Here's one that was not only not published, but withdrawn from publication as well. I always had a difficult time in writing the Great Jonah Begone Anti-War Article I felt compelled to write for some reason, and this article indicates why - it isn't me. Huck Finn realized he couldn't pray a lie, and I learned you can't write one, either. So I finally gave up altogether, and wrote a short bit of noncommittal fiction instead, "Death at Fredericksburg." - Jonah

A Closet Pacifist's View of Reenacting

by Jonah Begone

A knock on the door. Opening it, I see three little boys dressed in their G.I. Joe camouflaged finery, holding plastic M-16's. They want to know if my son can come out to play. A few hours later I get a phone call from a friend in my reenactment unit wanting to know if I'm going to this weekend's event.

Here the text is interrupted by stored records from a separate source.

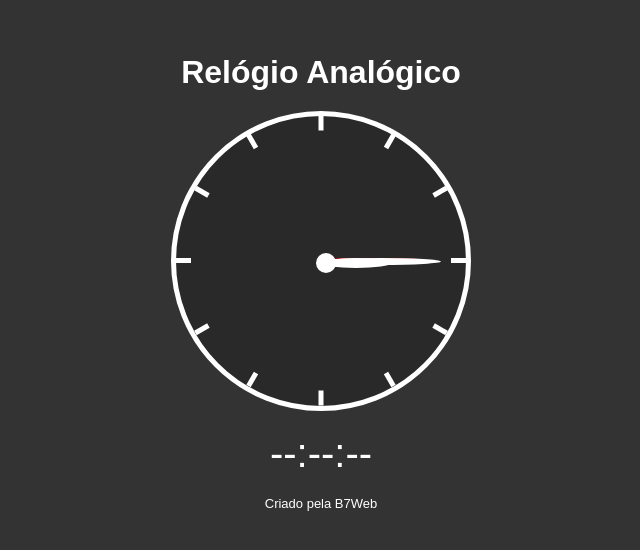
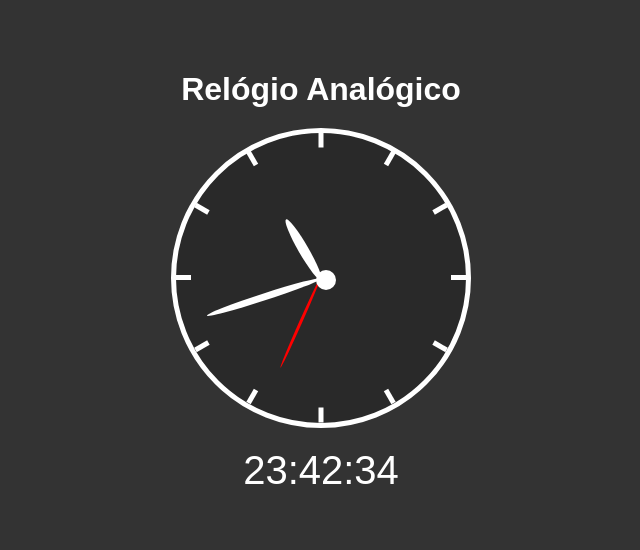
Before and after one commit to D-Ono/7Projetos-7Dias, a plain HTML site: page 02 - Relogio/index.html in a window 1280 px wide. Shown: the part 118-668 px from the top of the page, without its empty margins (319-959 px from the left). Drawn offline with Linux system fonts and the light colour scheme.

Commit message:
feat: Project Two Complete

```diff
--- a/02 - Relogio/index.html
+++ b/02 - Relogio/index.html
@@ -34,8 +34,6 @@
     </div>
     <div class="digital">--:--:--</div>
 
-    <footer>Criado pela B7Web</footer>
-
     <script src="script.js"></script>
 </body>
 </html>
--- a/02 - Relogio/script.js
+++ b/02 - Relogio/script.js
@@ -0,0 +1,28 @@
+let digitalElement = document.querySelector('.digital');
+let secondsElement = document.querySelector('.p_s');
+let minutesElement = document.querySelector('.p_m');
+let hoursElement = document.querySelector('.p_h');
+
+function updateClock() {
+    let now = new Date();
+    let hour = now.getHours();
+    let minute = now.getMinutes();
+    let second = now.getSeconds();
+
+    digitalElement.innerHTML = `${fixZero(hour)}:${minute}:${fixZero(second)}`;
+
+    let sDeg = ((360/60) * second) - 90;
+    let mDeg = ((360/60) * minute) - 90;
+    let hDeg = ((360/12) * hour) - 90;
+
+    secondsElement.style.transform = `rotate(${sDeg}deg)`
+    minutesElement.style.transform = `rotate(${mDeg}deg)`
+    hoursElement.style.transform = `rotate(${hDeg}deg)`
+}
+
+function fixZero(time) {
+    return time<10 ? `0${time}` : time;
+}
+
+setInterval(updateClock, 1000);
+updateClock();
```
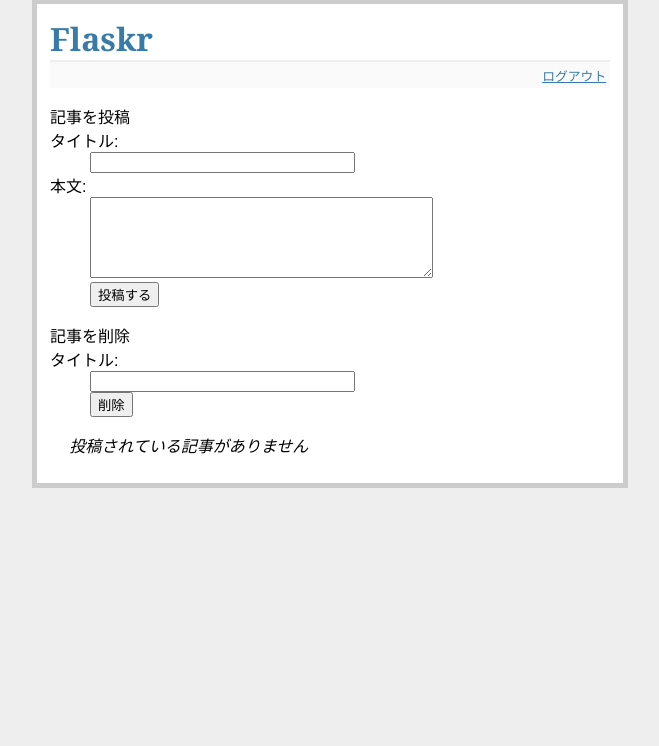
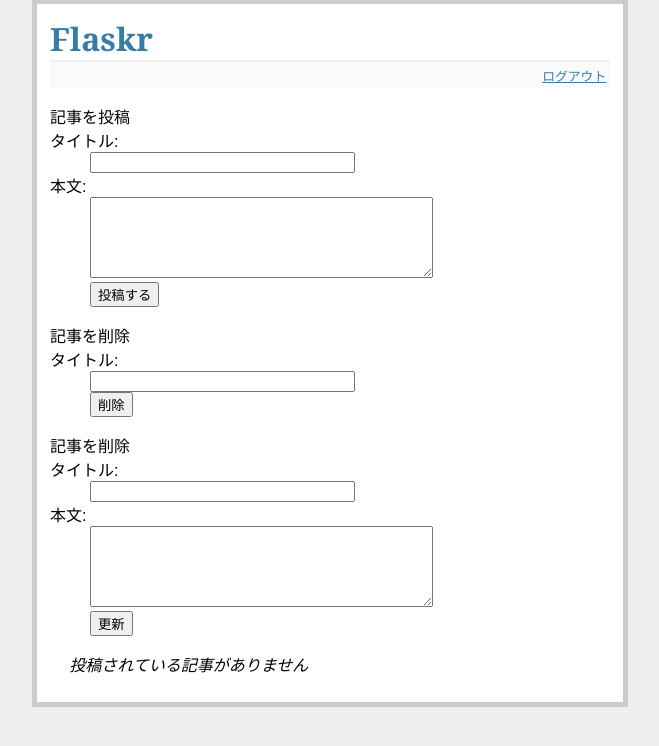
Before and after one commit to A-certain-name/blog, a Flask app: page / in a window 1280 px wide. Shown: the part 33-779 px from the top of the page, without its empty margins (310-969 px from the left). Run offline with Flask 2, Linux system fonts and the light colour scheme; the visitor is signed in with stand-in values (Sample User, id 1); data that the repository does not hold is empty.

Commit message:
Add article update function

```diff
--- a/work4/app.py
+++ b/work4/app.py
@@ -68,6 +68,17 @@ def delete():
     flash(u'記事をが削除しました')
     return redirect(url_for('index'))
 
+#記事更新
+@app.route('/put', methods=['POST'])
+def put():
+    if not session.get('logged_in'):
+        abort(401)
+    g.db.execute('update entries  set text = ? where title = ?',
+                 [request.form['text'], request.form['title']])
+    g.db.commit()
+    flash(u'新しい記事が更新されました')
+    return redirect(url_for('index'))
+
 #ログイン機能
 @app.route('/login', methods=['GET', 'POST'])
 def login():
--- a/work4/templates/index.html
+++ b/work4/templates/index.html
@@ -20,6 +20,18 @@
         <dd><input type="submit" value="削除">
       </dl>
     </form>
+    <form action="{{ url_for('put') }}" method="post" class="put">
+      <dl>
+        <dt>記事を削除
+        <dt>タイトル:
+        <dd><input type="text" size=30 name="title">
+        <dd><input type="hidden" name="_method" value="PUT">
+	<dt>本文:
+        <dd><textarea name="text" rows=5 cols=40></textarea>
+	<dd><input type="hidden" name="_method" value="PUT">
+        <dd><input type="submit" value="更新">
+      </dl>
+    </form>
   {% endif %}
   <ul class="entries">
   {% for entry in entries %}
```
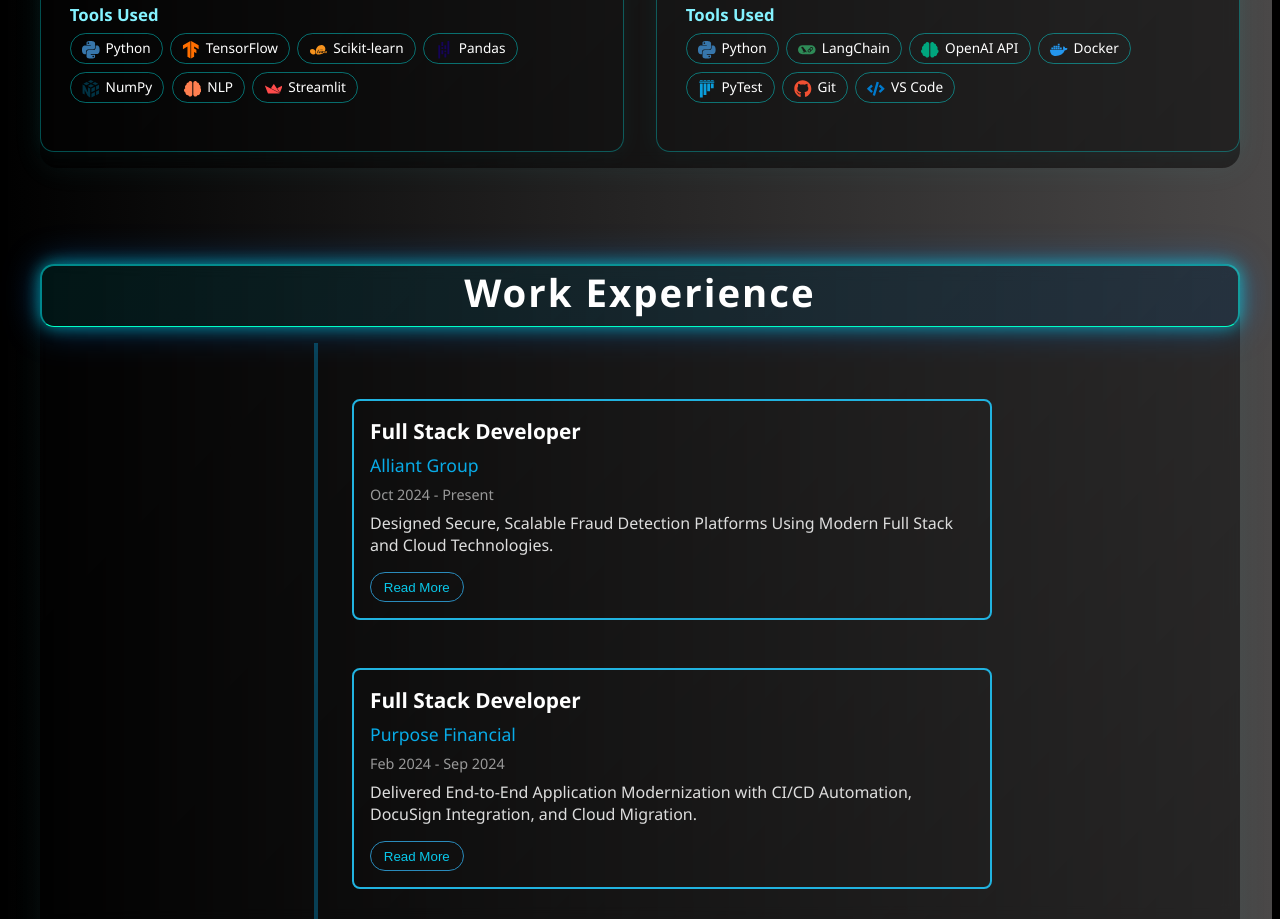
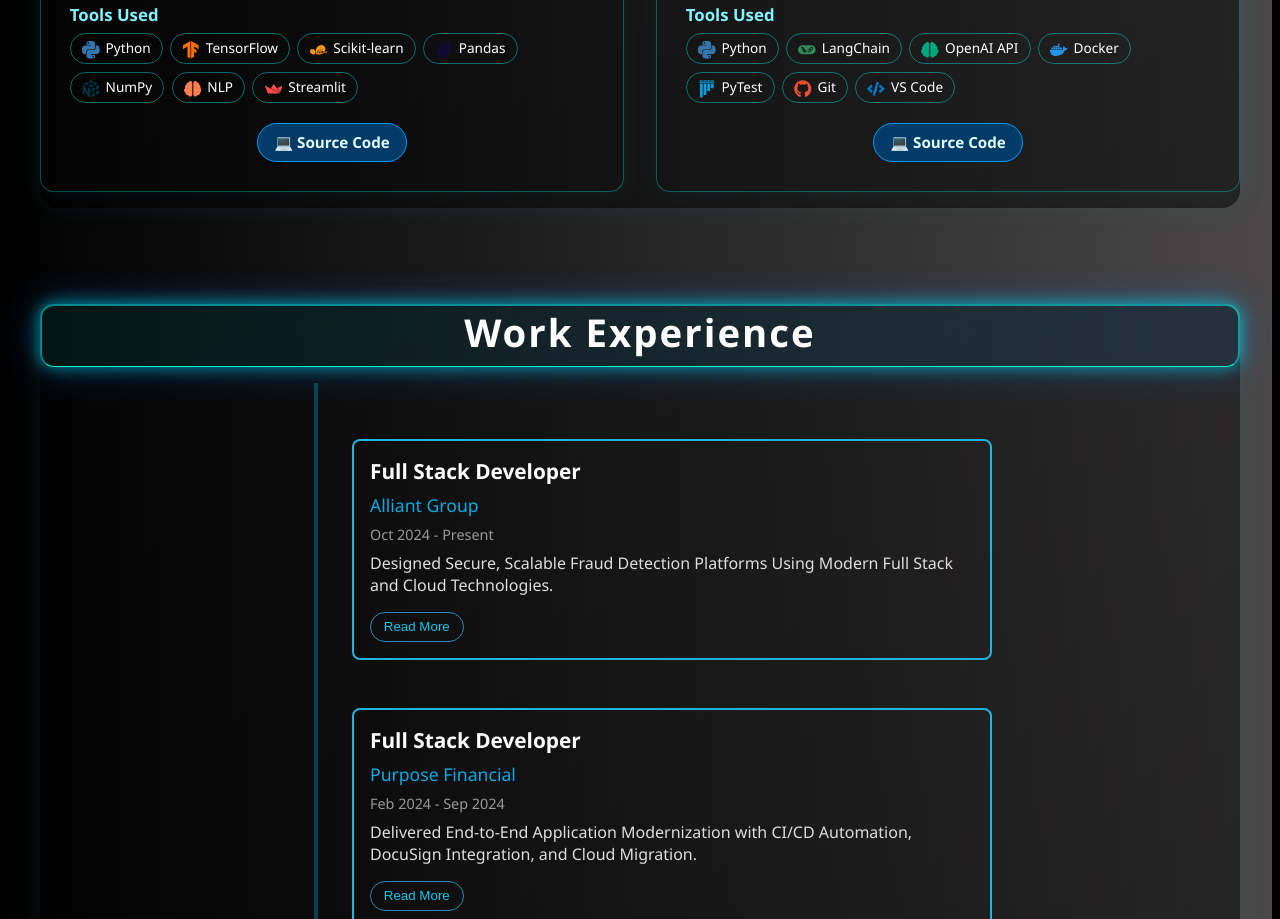
Before and after one commit to Vamshir3156/portfolio, a React (Create React App) app: page / in a window 1280 px wide. Shown: the part 3120-4039 px from the top of the page. Built offline with nearby package versions, Linux system fonts and the light colour scheme.

Commit message:
updated source code

```diff
--- a/src/components/Projects.js
+++ b/src/components/Projects.js
@@ -199,6 +199,7 @@
       "NLP",
       "Streamlit",
     ],
+    source: "https://github.com/Vamshir3156/ai-commodities-trading",
   },
   {
     title: "Automated COBOL Modernization",
@@ -220,6 +221,7 @@
       "Git",
       "VS Code",
     ],
+    source: "https://github.com/Vamshir3156/cobol_modernizer",
   },
 ];
 
```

Little boys never change.

I worry about reenacting sometimes; worry about what it represents to my children. My concern started when my son was three. He watched me pack my rifle and gear into the car for another weekend jaunt (my wife and children don't reenact), and asked "Are you going to shoot somebody with your gun?" I hastily set him straight and assured him that Daddy was only playing "pretend," but the incident has left me with an unsettled feeling.

It's not that I fear I'm influencing his eventual entrance into a branch of the armed service - when all is said and done he'll do what he wants to do - but that he may be getting the wrong message, and that perhaps our spectators are getting the wrong message. My first big event was a skirmish at a small town park. Well-attended by the locals, a great cheer went up whenever somebody took a particularly spectacular hit; the whole thing seemed very morbid to me. The crowd's mood changed, however, when a cannon discharged prematurely, severely injuring one of the crew. As I helped wheel the thing away through the crowd after the paramedics left, somebody yelled "Get out and take your damn cannon with you!" I've had mixed feelings about reenactment battle spectators (and participants) ever since. I've also wondered about how reenacting influences our attitudes towards war.

I remember hearing a reporter make the comment in a news coverage of a reenactment "If you think these men are glorifying war, THINK AGAIN." Well I have, and I still ask the question: do we glorify war? We don't reenact rape, torture or pillage. Why are we reenacting mass murder? Wars have claimed millions of human lives, most without any lasting personal remembrance. Oh sure, we talk at granite monuments about "sacrifice" and "remembrance," but when all is said and done much of what war has done to humanity is absolutely impossible to commemorate (or worse yet, prevent) in any enduring, meaningful way. War is a faceless, nameless eradication -impossible to calculate in terms of human suffering, uncomfortable to think about in any detail, much of the time unspeakably obscene and tasteless to "reenact."

I am occasionally heartened, however, when I perceive that our impressionable youth get the right notions about reenacting. A young member of my unit wrote in our newsletter "...Manassas, Antietam, Spotsylvania, the Crater/thanks to this hobby I love peace all the greater!" So do I, I guess, but I would still like to see reenacting change anyway - to something less representative of one of the terrors of human existence.

My mature (perhaps jaded) view of reenacting is that I now refuse to consider it on anything but a recreational basis, without the emotional baggage of "meaning" or "commemoration." I'm content to let non-reenactors do the professional Memorial Day and Veteran's Day stuff - I'm content to stay at home with my family, fly my U.S. flag and ponder why these things happen and feel sorrow for it on those days, as a non-reenactor. The number one reason I reenact now is because it's fun, or should be. When we start becoming obsessed with command structure or formal organization, when it becomes para-military or when organizations become more important than the reason for their existence, it ceases to be fun.

I was at a terrific Revolutionary War event recently. I remember thinking that the planned battle was actually getting in the way of my enjoyment of the weekend, and that I must be going crazy or getting old for feeling that way! Now I suspect I've finally got this reenactment thing worked out correctly, and that a lot of you are wrong, dead wrong.

I've often heard the misguided sentiment that "men on active duty or men with prior military experience should be the leaders in reenacting." No, no, no. Four quasquicentennial years of boring drill and military camp pettiness have proven otherwise. We don't need more authenticity Nazis - what we need in the way of leaders is more like Fraternity brothers. No, I'm not talking about converting the hobby into a powder-blowing, beer-drinking extravaganza. I'm simply endorsing a lighter, more recreational attitude about it. If we can talk to and teach the public at the same time, fine, but let's get off our high horses about why we're out there, okay?

Look, I have enough courage to say in print that violence sickens me. I'm not a killer. I'm not a hardened veteran. I don't want to portray one on the weekends. Yes, I understand that the veterans we celebrate didn't start off that way, but war hardens people. How many of us would find the prolonged companionship of a combat veteran enjoyable without experiencing first hand what made him that way? Our public isn't stupid - when we reenact battles a lot of them must be asking themselves what sort of people would do that on the weekends if we don't claim a recreational motivation.

Before you rush to your typewriters in outrage, think about what I've written and ask yourself if it doesn't make at least a little sense.